== Segment start ==

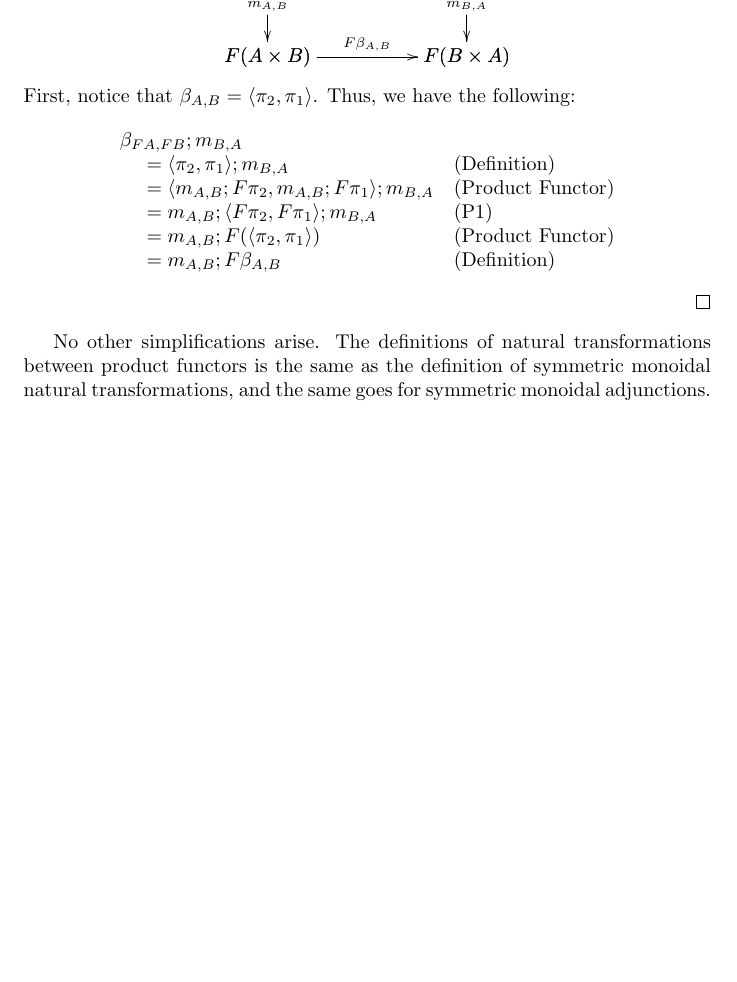
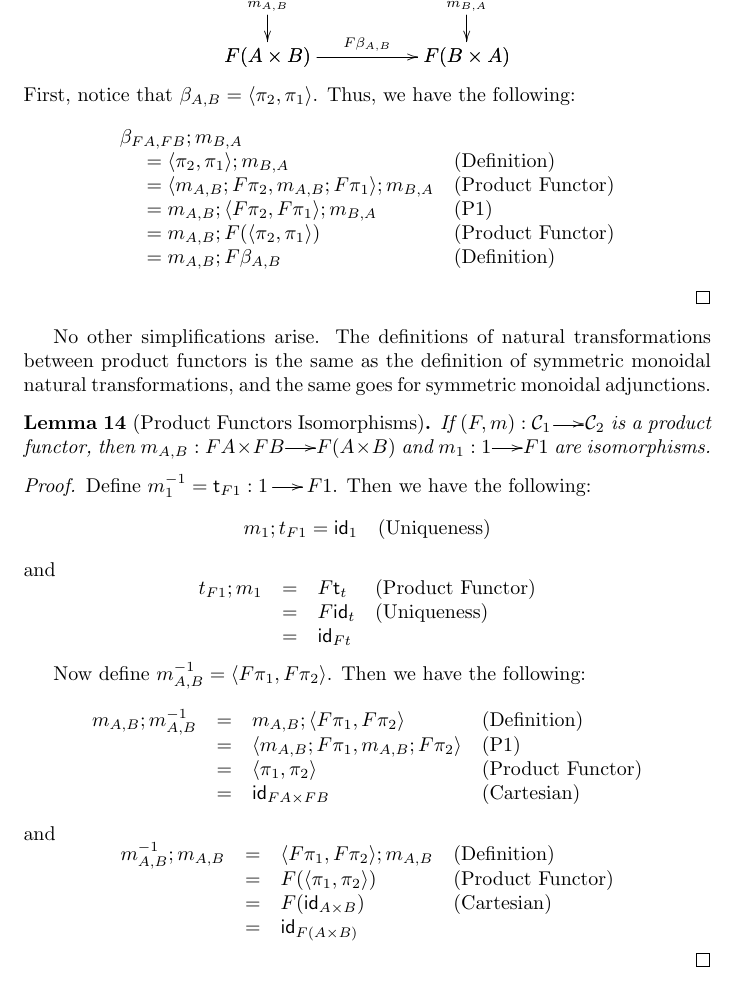
Before and after one commit to vcvpaiva/ConstructiveModalLogic, a LaTeX document (main.tex): part of page 25 of 25, cut so that both start at the same text, the shorter picture padded with empty space. Compiled offline with pdfLaTeX.

Commit message:
Added iso. proof.

```diff
--- a/main.tex
+++ b/main.tex
@@ -1789,6 +1789,51 @@ No other simplifications arise.  The definitions of natural
 transformations between product functors is the same as the definition
 of symmetric monoidal natural transformations, and the same goes for
 symmetric monoidal adjunctions.
+
+\begin{lemma}[Product Functors Isomorphisms]
+  \label{lemma:product_functors_iso}
+  If $(F,m) : \cat{C}_1 \mto \cat{C}_2$ is a product functor, then
+  $m_{A,B} : FA \times FB \mto F(A \times B)$ and $m_1 : 1 \mto F1$ are
+  isomorphisms.
+\end{lemma}
+\begin{proof}
+  Define $m^{-1}_1 = \t_{F 1} : 1 \mto F1$.  Then we have the following:
+  \[
+  \begin{array}{lll}
+    m_1;t_{F1} = \id_{1} & \text{(Uniqueness)}\\
+  \end{array}
+  \]
+  and
+  \[
+  \begin{array}{llll}
+    t_{F1};m_1
+    & = & F\t_t & \text{(Product Functor)}\\
+    & = & F\id_t & \text{(Uniqueness)}\\
+    & = & \id_{Ft}
+  \end{array}
+  \]
+
+  Now define $m^{-1}_{A,B} = \langle F\pi_1, F\pi_2 \rangle$.  Then we have the following:
+  \[
+  \begin{array}{llll}
+    m_{A,B};m^{-1}_{A,B}
+    & = & m_{A,B};\langle F\pi_1, F\pi_2 \rangle & \text{(Definition)}\\
+    & = & \langle m_{A,B};F\pi_1, m_{A,B};F\pi_2 \rangle & \text{(P1)}\\
+    & = & \langle \pi_1, \pi_2 \rangle & \text{(Product Functor)}\\
+    & = & \id_{FA \times FB} & \text{(Cartesian)}\\
+  \end{array}
+  \]
+  and
+  \[
+  \begin{array}{llll}
+    m^{-1}_{A,B};m_{A,B}
+    & = & \langle F\pi_1, F\pi_2 \rangle;m_{A,B} & \text{(Definition)}\\
+    & = & F(\langle \pi_1, \pi_2 \rangle) & \text{(Product Functor)}\\
+    & = & F(\id_{A \times B}) & \text{(Cartesian)}\\
+    & = & \id_{F(A \times B)}\\
+  \end{array}
+  \]
+\end{proof}
 % section cartesian_closed_categories_and_symmetric_monoidal_adjunctions (end)
 \end{document}
 
```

== Segment end ==

● **What to produce**: Search the material above for the word "proof", then copy out each line that has it.

● **The completed task**:
Added iso. proof.
+\begin{proof}
+\end{proof}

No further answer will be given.